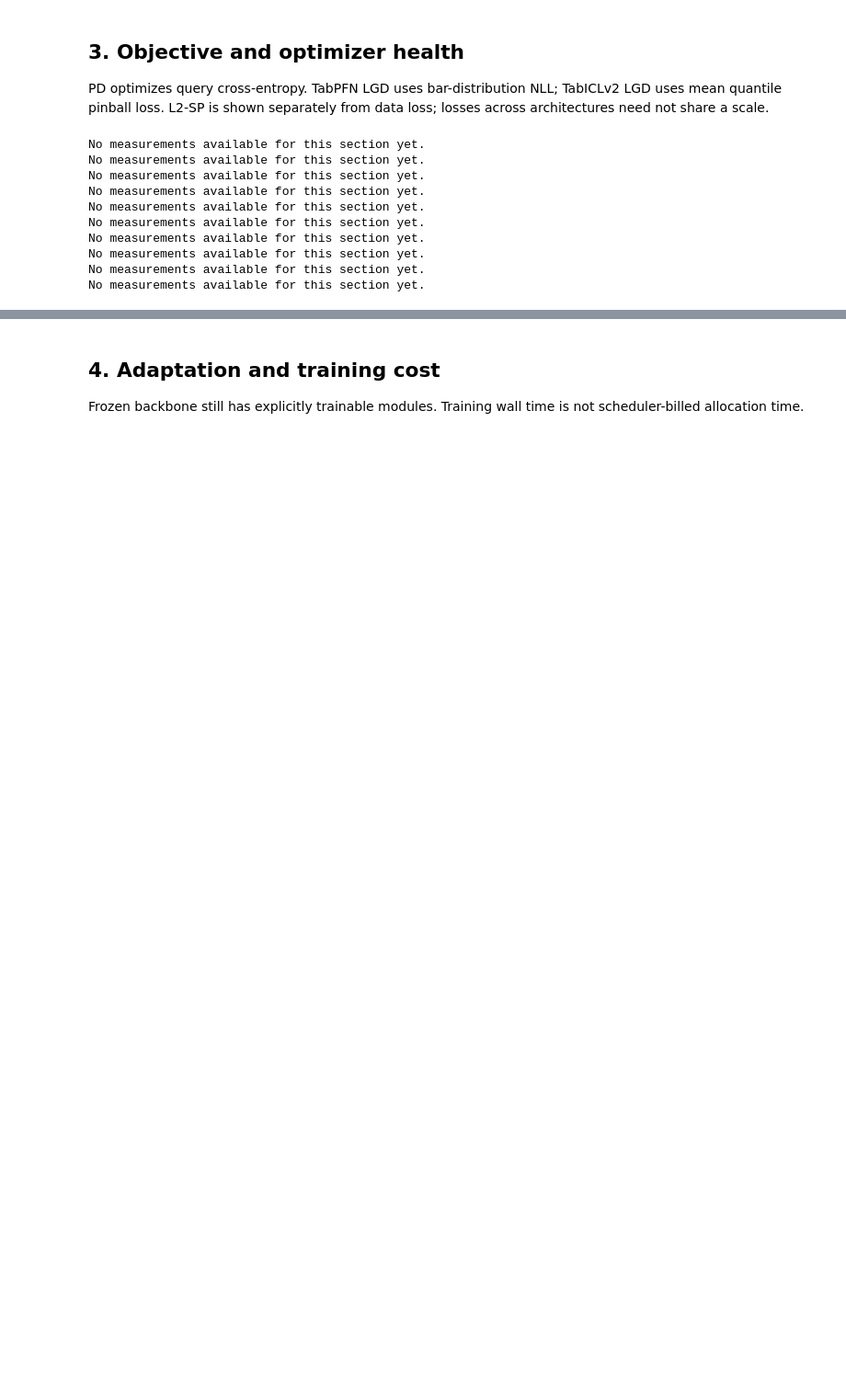
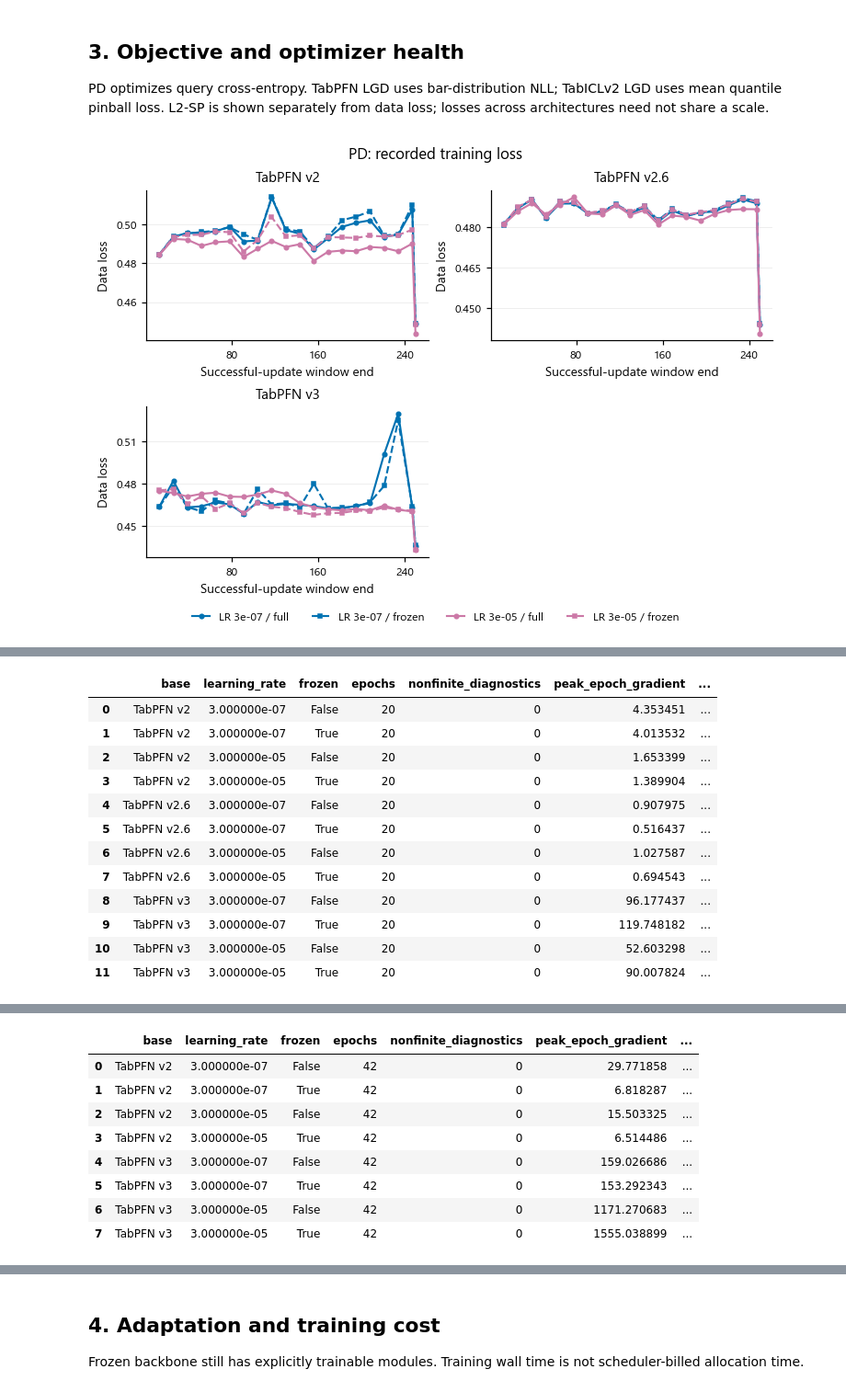
Before and after one commit to andreasgoethals/CreditPFN, a Jupyter notebook: notebooks/experiment0/02_short_pilots.ipynb, the cells around one changed output, grey strips where cells are left out. Shown at 92% size. Drawn from its saved outputs; the diff is of its cells as text; code cells hidden in the pictures; blank space fills up the shorter version.

```diff
--- a/notebooks/experiment0/02_short_pilots.ipynb
+++ b/notebooks/experiment0/02_short_pilots.ipynb
@@ -84,17 +76,9 @@ Recorded rmse before and after 250 updates for completed trials. Each point is a
 PD optimizes query cross-entropy. TabPFN LGD uses bar-distribution NLL; TabICLv2 LGD uses mean quantile pinball loss. L2-SP is shown separately from data loss; losses across architectures need not share a scale.
 # %%
 for run in pilots:
-    for field in ('train_loss','l2sp_penalty','grad_norm_mean','clipped_frac','lr_applied'):
-        cp.show(sink, cp.plot_optimization(run, field))
-report.add('3. Objective and optimizer health', 'Loss and optimizer summaries are within-trial window means before cross-trial medians and quartiles. Negative density NLL can be valid.')
+    cp.show(sink, pv.plot_loss(run), track=run.track)
+    report.table(run.track.upper()+' optimizer checks', pv.health_table(run))
+cp.show(sink, pv.plot_schedule(pilots))
+report.add('3. Objective and optimizer health', 'Loss windows follow observed epoch cadence. Numerical and clipping checks are tabulated; the shared schedule is shown once. Negative density NLL can be valid. Peak clipped fraction is the largest recorded epoch fraction, not the trial-wide fraction.')
 # %% [output]
-No measurements available for this section yet.
-No measurements available for this section yet.
-No measurements available for this section yet.
-No measurements available for this section yet.
-No measurements available for this section yet.
-No measurements available for this section yet.
-No measurements available for this section yet.
-No measurements available for this section yet.
-No measurements available for this section yet.
-No measurements available for this section yet.
+[figure, added]
@@ -100,0 +86,13 @@ No measurements available for this section yet.
+|  | base | learning_rate | frozen | epochs | nonfinite_diagnostics | peak_epoch_gradient | ... |
+| 0 | TabPFN v2 | 3.000000e-07 | False | 20 | 0 | 4.353451 | ... |
+| 1 | TabPFN v2 | 3.000000e-07 | True | 20 | 0 | 4.013532 | ... |
+| 2 | TabPFN v2 | 3.000000e-05 | False | 20 | 0 | 1.653399 | ... |
+| 3 | TabPFN v2 | 3.000000e-05 | True | 20 | 0 | 1.389904 | ... |
+| 4 | TabPFN v2.6 | 3.000000e-07 | False | 20 | 0 | 0.907975 | ... |
+| 5 | TabPFN v2.6 | 3.000000e-07 | True | 20 | 0 | 0.516437 | ... |
+| 6 | TabPFN v2.6 | 3.000000e-05 | False | 20 | 0 | 1.027587 | ... |
+| 7 | TabPFN v2.6 | 3.000000e-05 | True | 20 | 0 | 0.694543 | ... |
+| 8 | TabPFN v3 | 3.000000e-07 | False | 20 | 0 | 96.177437 | ... |
+| 9 | TabPFN v3 | 3.000000e-07 | True | 20 | 0 | 119.748182 | ... |
+| 10 | TabPFN v3 | 3.000000e-05 | False | 20 | 0 | 52.603298 | ... |
+| 11 | TabPFN v3 | 3.000000e-05 | True | 20 | 0 | 90.007824 | ... |
@@ -100,0 +101,9 @@ No measurements available for this section yet.
+|  | base | learning_rate | frozen | epochs | nonfinite_diagnostics | peak_epoch_gradient | ... |
+| 0 | TabPFN v2 | 3.000000e-07 | False | 42 | 0 | 29.771858 | ... |
+| 1 | TabPFN v2 | 3.000000e-07 | True | 42 | 0 | 6.818287 | ... |
+| 2 | TabPFN v2 | 3.000000e-05 | False | 42 | 0 | 15.503325 | ... |
+| 3 | TabPFN v2 | 3.000000e-05 | True | 42 | 0 | 6.514486 | ... |
+| 4 | TabPFN v3 | 3.000000e-07 | False | 42 | 0 | 159.026686 | ... |
+| 5 | TabPFN v3 | 3.000000e-07 | True | 42 | 0 | 153.292343 | ... |
+| 6 | TabPFN v3 | 3.000000e-05 | False | 42 | 0 | 1171.270683 | ... |
+| 7 | TabPFN v3 | 3.000000e-05 | True | 42 | 0 | 1555.038899 | ... |
```
Also changed, not shown: parts of 15 cells of this notebook, 23 other files.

## [Exercise description]
Every line of the material above that has the string "optimizer" needs pulling out.

## [Result of this task]
-report.add('3. Objective and optimizer health', 'Loss and optimizer summaries are within-trial window means before cross-trial medians and quartiles. Negative density NLL can be valid.')
+    report.table(run.track.upper()+' optimizer checks', pv.health_table(run))
+report.add('3. Objective and optimizer health', 'Loss windows follow observed epoch cadence. Numerical and clipping checks are tabulated; the shared schedule is shown once. Negative density NLL can be valid. Peak clipped fraction is the largest recorded epoch fraction, not the trial-wide fraction.')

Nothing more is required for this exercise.